Data records
------------------------------------
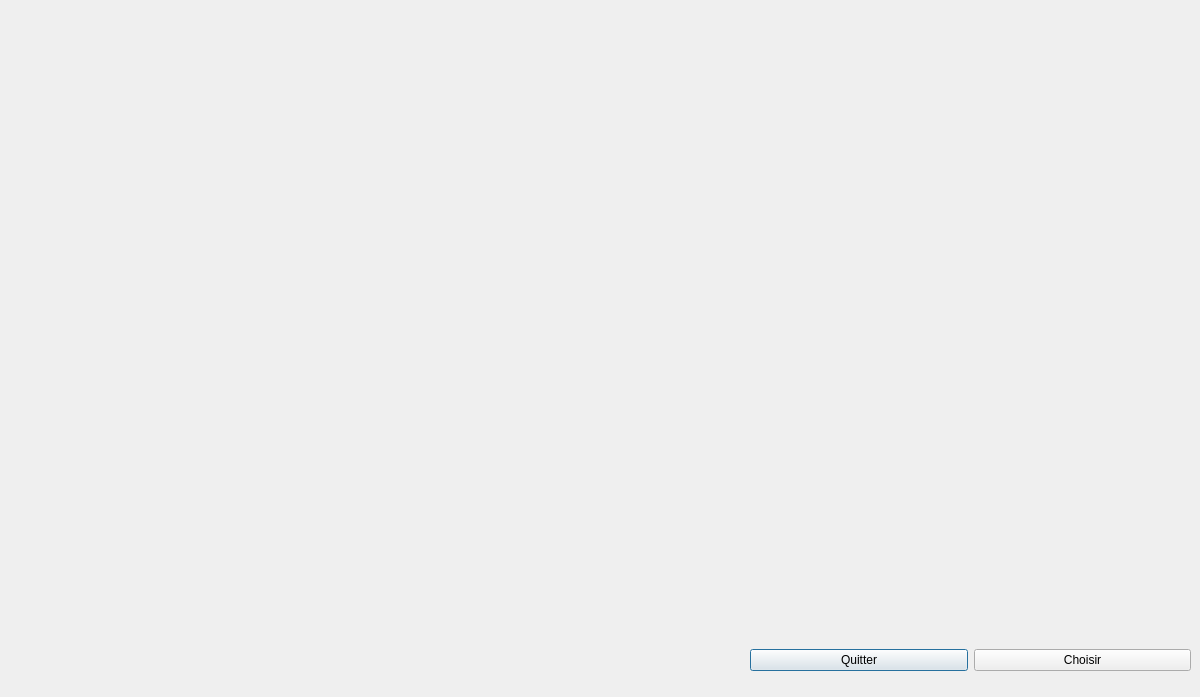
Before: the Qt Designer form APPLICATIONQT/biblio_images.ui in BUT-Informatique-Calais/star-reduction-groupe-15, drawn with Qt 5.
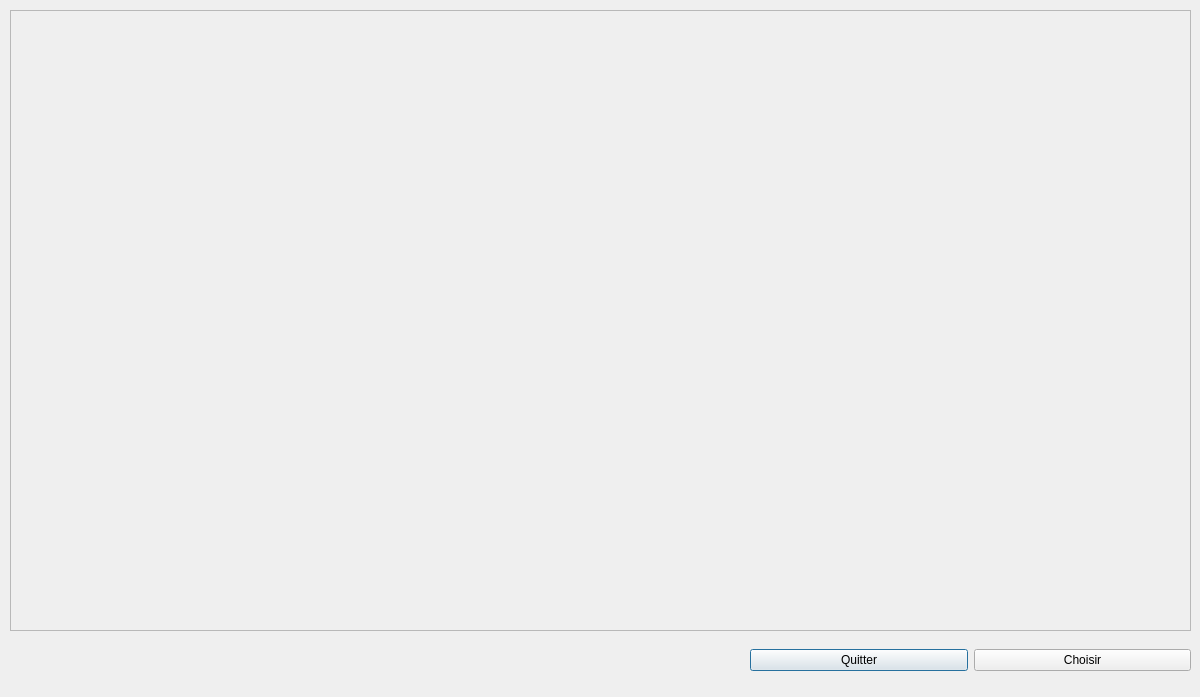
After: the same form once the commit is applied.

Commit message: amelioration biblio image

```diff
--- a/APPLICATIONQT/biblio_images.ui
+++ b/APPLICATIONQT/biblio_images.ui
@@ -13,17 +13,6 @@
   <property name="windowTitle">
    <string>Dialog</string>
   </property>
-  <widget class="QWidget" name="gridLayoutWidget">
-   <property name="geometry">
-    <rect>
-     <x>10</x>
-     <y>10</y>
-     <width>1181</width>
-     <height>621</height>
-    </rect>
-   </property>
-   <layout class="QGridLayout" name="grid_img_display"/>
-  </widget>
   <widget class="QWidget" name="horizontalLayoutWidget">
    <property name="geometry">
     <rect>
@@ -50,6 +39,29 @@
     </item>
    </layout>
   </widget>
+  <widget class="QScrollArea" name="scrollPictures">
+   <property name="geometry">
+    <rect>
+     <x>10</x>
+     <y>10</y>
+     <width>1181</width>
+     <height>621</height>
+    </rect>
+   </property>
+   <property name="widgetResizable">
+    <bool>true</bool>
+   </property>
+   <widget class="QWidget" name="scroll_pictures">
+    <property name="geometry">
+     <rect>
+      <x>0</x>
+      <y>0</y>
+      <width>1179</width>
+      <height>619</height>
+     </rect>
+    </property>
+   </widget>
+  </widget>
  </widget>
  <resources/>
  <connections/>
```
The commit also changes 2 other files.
------------------------------------
Instructions for the task
Find the word "name" in the data and copy out each line where it turns up.

Expected answer
   <property name="windowTitle">
-  <widget class="QWidget" name="gridLayoutWidget">
-   <property name="geometry">
-   <layout class="QGridLayout" name="grid_img_display"/>
   <widget class="QWidget" name="horizontalLayoutWidget">
    <property name="geometry">
+  <widget class="QScrollArea" name="scrollPictures">
+   <property name="geometry">
+   <property name="widgetResizable">
+   <widget class="QWidget" name="scroll_pictures">
+    <property name="geometry">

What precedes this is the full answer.